"Logic does not lead us from the fact that we are an integral part of the web of life to certain norms of how we should live. However, if we have the deep ecological experience of being part of the web of life, then we will (as opposed to should) be inclined to care for all of living nature. Indeed, we can scarcely refrain from responding in this way.
By calling the emerging new vision of reality 'ecological' in the sense of deep ecology, we emphasize that life is at its very center. This is an important issue for science, because in the mechanistic paradigm physics has been the model and source of metaphors for all other sciences. 'All philosophy is like a tree,' wrote Descartes. 'The roots are metaphysics, the trunk is physics, and the branches are all the other sciences.'
The systems view of life has overcome this Cartesian metaphor. Physics, together with chemistry, is essential to understand the behavior of the molecules in living cells, but it is not sufficient to describe their self-organizing patterns and processes. At the level of living systems, physics has thus lost its role as the science providing the most fundamental description of reality. This is still not generally recognized today. Scientists as well as nonscientists frequently retain the popular belief that 'if you really want to know the ultimate explanation, you have to ask a physicist,' which is clearly a Cartesian fallacy.

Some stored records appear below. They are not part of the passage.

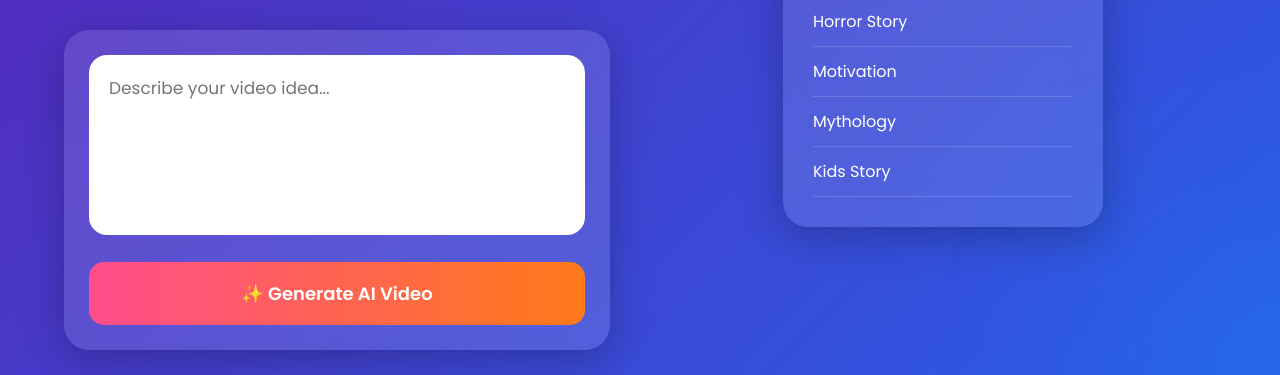
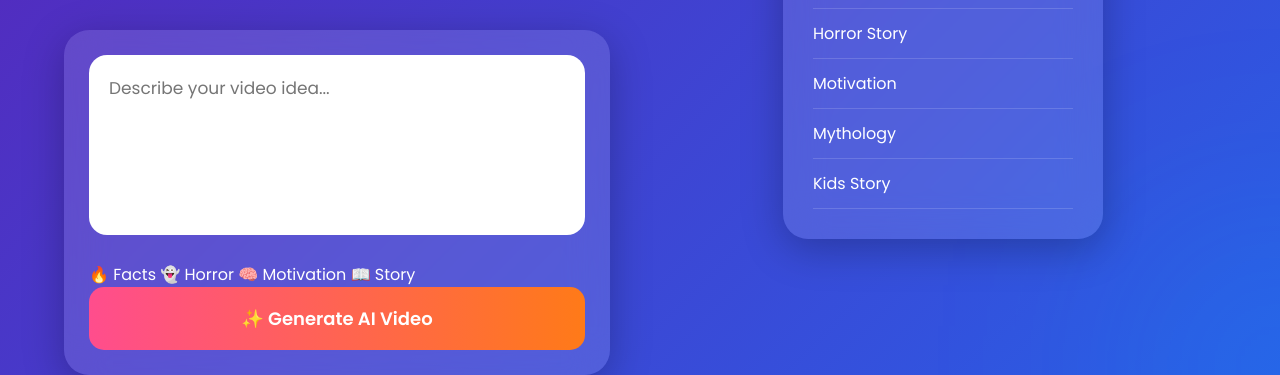
Before and after one commit to sy4773835-ui/AI-Video-Generator-, a website: page index.html in a window 1280 px wide. Shown: the part 430-805 px from the top of the page. Drawn offline with Linux system fonts and the light colour scheme.

Commit message:
Add quick tags section to prompt box

```diff
--- a/index.html
+++ b/index.html
@@ -58,7 +58,12 @@
 
 <textarea id="prompt"
 placeholder="Describe your video idea..."></textarea>
-
+<div class="quick-tags">
+    <span>🔥 Facts</span>
+    <span>👻 Horror</span>
+    <span>🧠 Motivation</span>
+    <span>📖 Story</span>
+</div>
 <button onclick="generateVideo()">
 
 ✨ Generate AI Video
```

The paradigm shift in science, at its deepest level, involves a perceptual shift from physics to the life sciences."
"Nature is an infinite sphere
whose center is everywhere and
whose circumference is nowhere."
- Blaise Pascal (1623 - 1662)